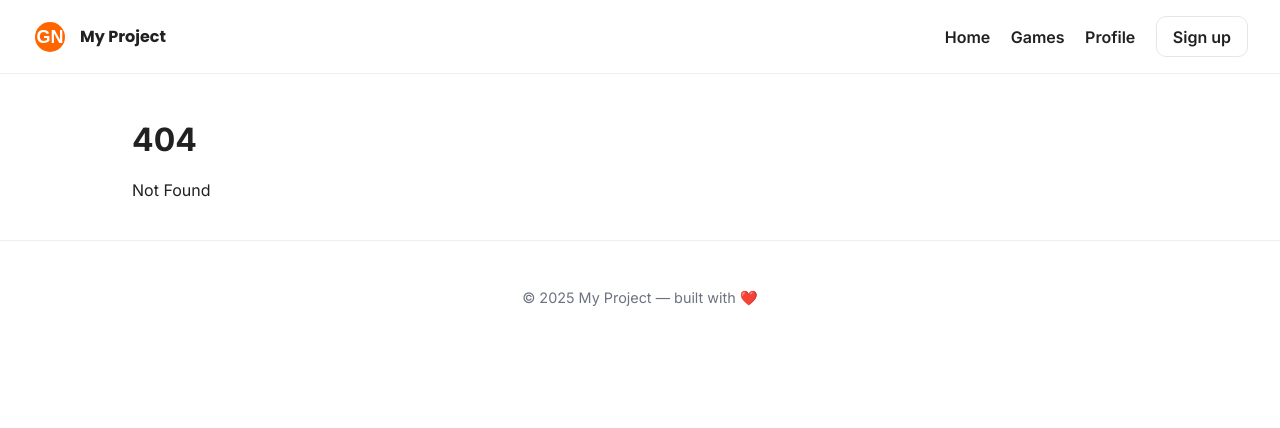
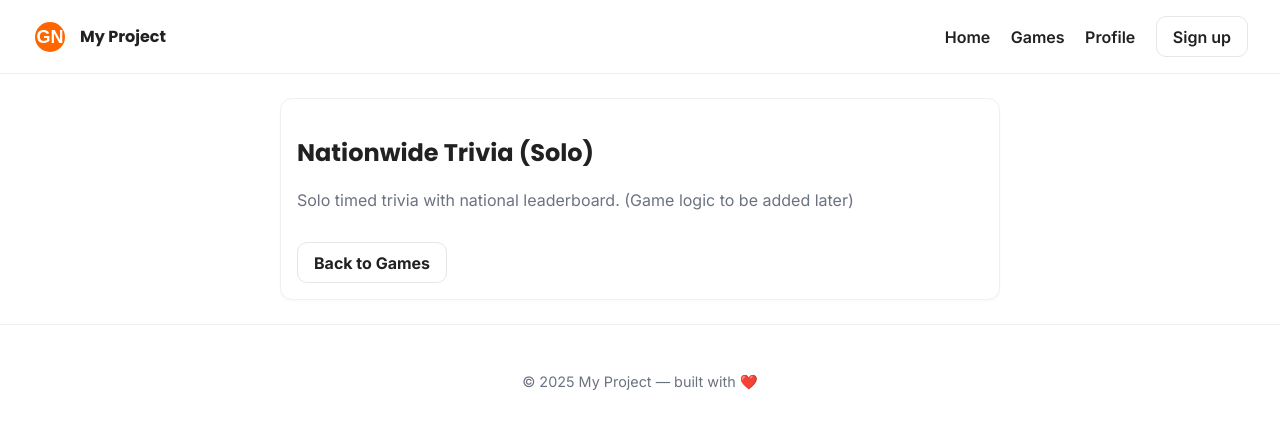
Before and after one commit to ga2gi/gameniteapp, a SvelteKit app: page /games/nationwide-trivia in a window 1280 px wide. Before the commit this address had no page. Shown: the top 428 px of the page. Built offline with nearby package versions, Linux system fonts and the light colour scheme.

Commit message:
Add placeholder game pages

```diff
--- /dev/null
+++ b/src/routes/games/nationwide-trivia/+page.svelte
@@ -0,0 +1,9 @@
+<section class="card" style="max-width:720px; margin:0 auto;">
+  <h2 style="font-family:var(--font-heading);">Nationwide Trivia (Solo)</h2>
+  <p style="color:var(--color-muted);">
+    Solo timed trivia with national leaderboard. (Game logic to be added later)
+  </p>
+  <a href="/dashboard" class="btn btn-ghost" style="margin-top:1rem; display:inline-block;">
+    Back to Games
+  </a>
+</section>
```
Also changed, not shown: src/routes/games/charades/+page.svelte (added), src/routes/games/imposter/+page.svelte (added), src/routes/games/murder-mystery/+page.svelte (added), src/routes/games/trivia/+page.svelte (added).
· · · ·
▶ **Problem to solve**
Give nothing but the count of lines in the listing above that hold the string "class".

▶ **Answer to this task**
2